This week the Arkansas Supreme Court ruled against LGBTQ nondiscrimination protections in Fayetteville, an outlier ruling from a long line of court decisions in favor of LGBTQ-inclusive nondiscrimination protections.
The Arkansas Supreme Court found unanimously that the city of Fayetteville, AR could not enforce its 2015 nondiscrimination ordinance while a legal challenge to the constitutionality of the ordinance proceeded. In 2017 the Arkansas Supreme Court also ruled against the ordinance, which voters in Fayetteville supported by popular vote at the ballot in 2015.

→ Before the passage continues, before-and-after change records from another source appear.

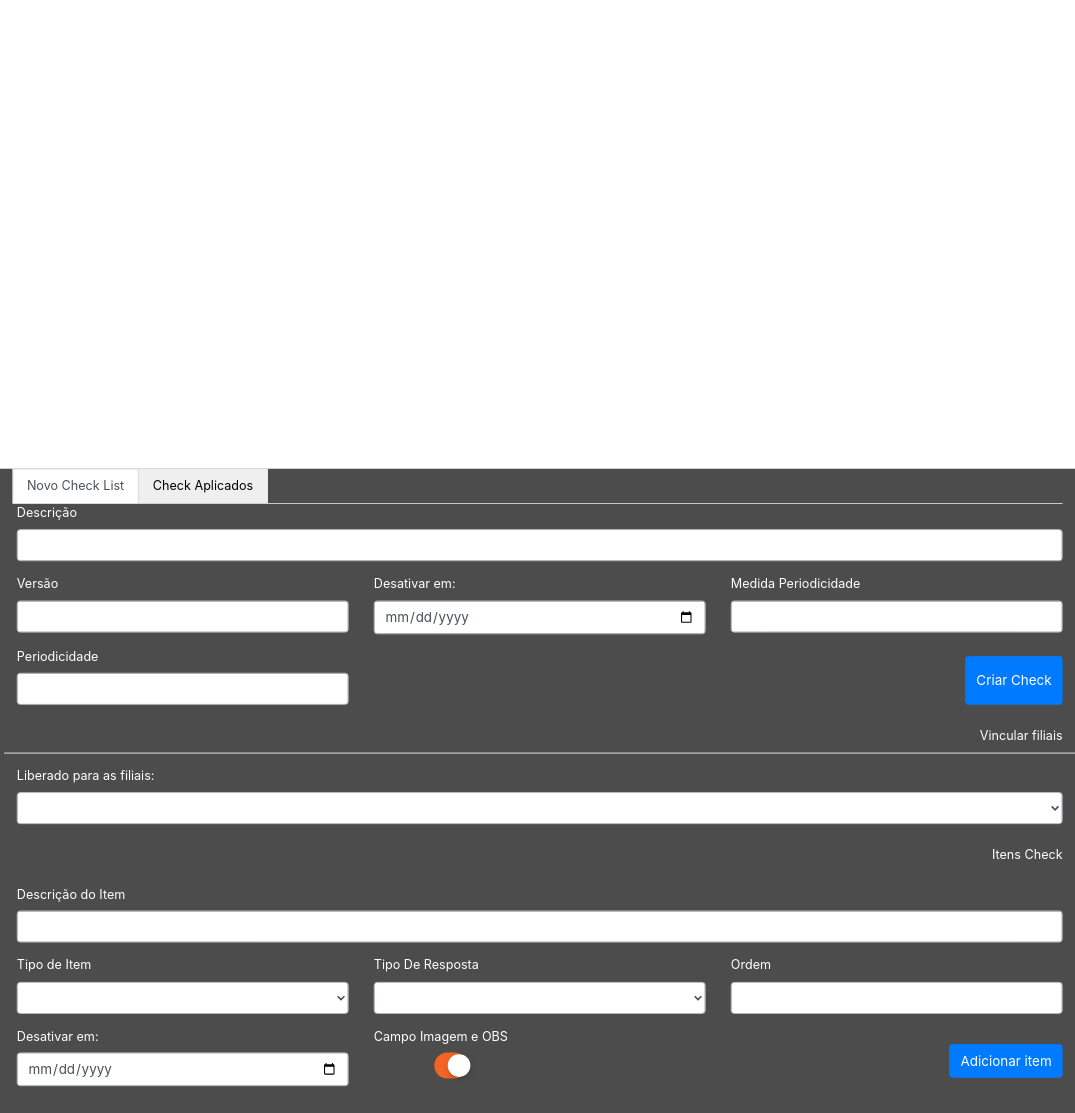
Repository: Conlog-SA/portal_operacional
Page: apps/safety_layout_checklist_app/templates/safety_layout_checklist_app/form_cad_layout_checklist.html
The author's editor kept a copy of each file at every save. The page is drawn from the files as they stood at one save, then again after the next save.
The browser window is 1280 px wide. The pictures show the whole page, at 84% of full size.
The template is drawn by Django 3.2. The application's start-up code is not run. The template is opened directly, without the code that normally fills it, so the values that code supplies are empty.

Above is the page before, as saved 2023-11-16 16:10:30.

After the next save:
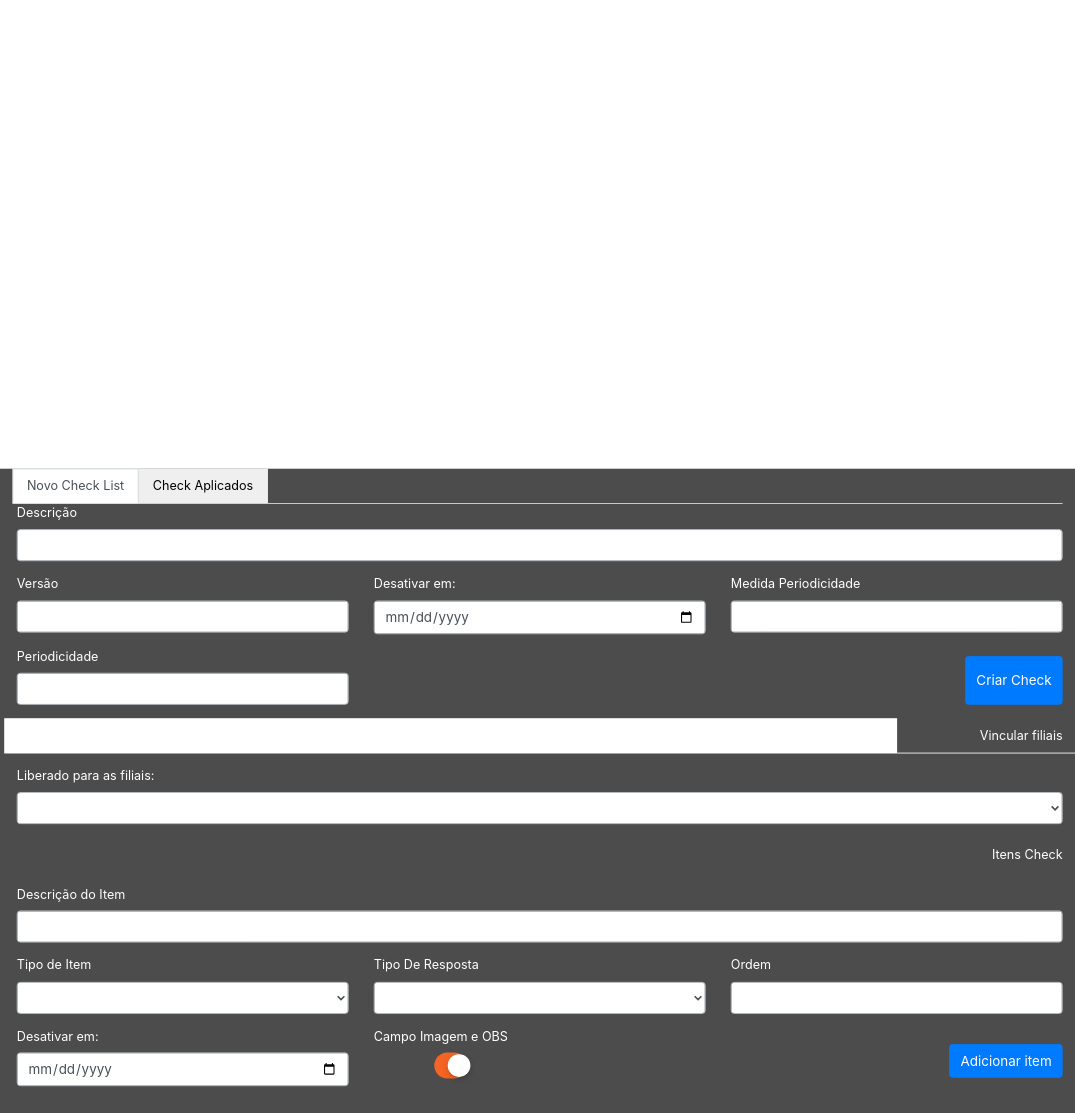
Saved 2 min 10 s later.
--- a/apps/safety_layout_checklist_app/templates/safety_layout_checklist_app/form_cad_layout_checklist.html
+++ b/apps/safety_layout_checklist_app/templates/safety_layout_checklist_app/form_cad_layout_checklist.html
@@ -65,7 +65,9 @@
                              <div class="form-group col-sm-8 w-15 d-flex justify-content-end" style="margin-top:10px">
                                 <button type="button" class="btn btn-primary btn-form" id="btn_new_check" name="btn_new_check"> Criar Check </button>
                              </div>
-                             <div class="form-group col-sm-12 d-flex justify-content-end divider">
+                             <div class="form-group d-flex col-sm-10" style="background-color:white;">
+                             </div>
+                             <div class="form-group col-sm-2 d-flex justify-content-end divider">
                                 <label>Vincular filiais</label>
                              </div>
                              <div class="form-group col-sm-12 d-flex align-items-start" style="margin-bottom:0px;">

The case stems from a 2015 law passed in Arkansas and signed by Republican Governor Asa Hutchinson. The 2015 law, SB 202, preempts cities and towns from passing nondiscrimination policies that are more expansive than the state-level nondiscrimination law. Since Arkansas’ state law excludes any mention of discrimination based on sexual orientation and gender identity, cities and towns are essentially barred from taking a stand against anti-LGBTQ discrimination at home.
No one should face discrimination because of who they are, and cities and towns should be able to protect their residents from discrimination targeting LGBTQ people and others. Arkansas’ SB 202 – as well as similarly restrictive laws preempting nondiscrimination ordinances in North Carolina and Tennessee – should be struck down so that municipalities can do the right thing to protect LGBTQ people.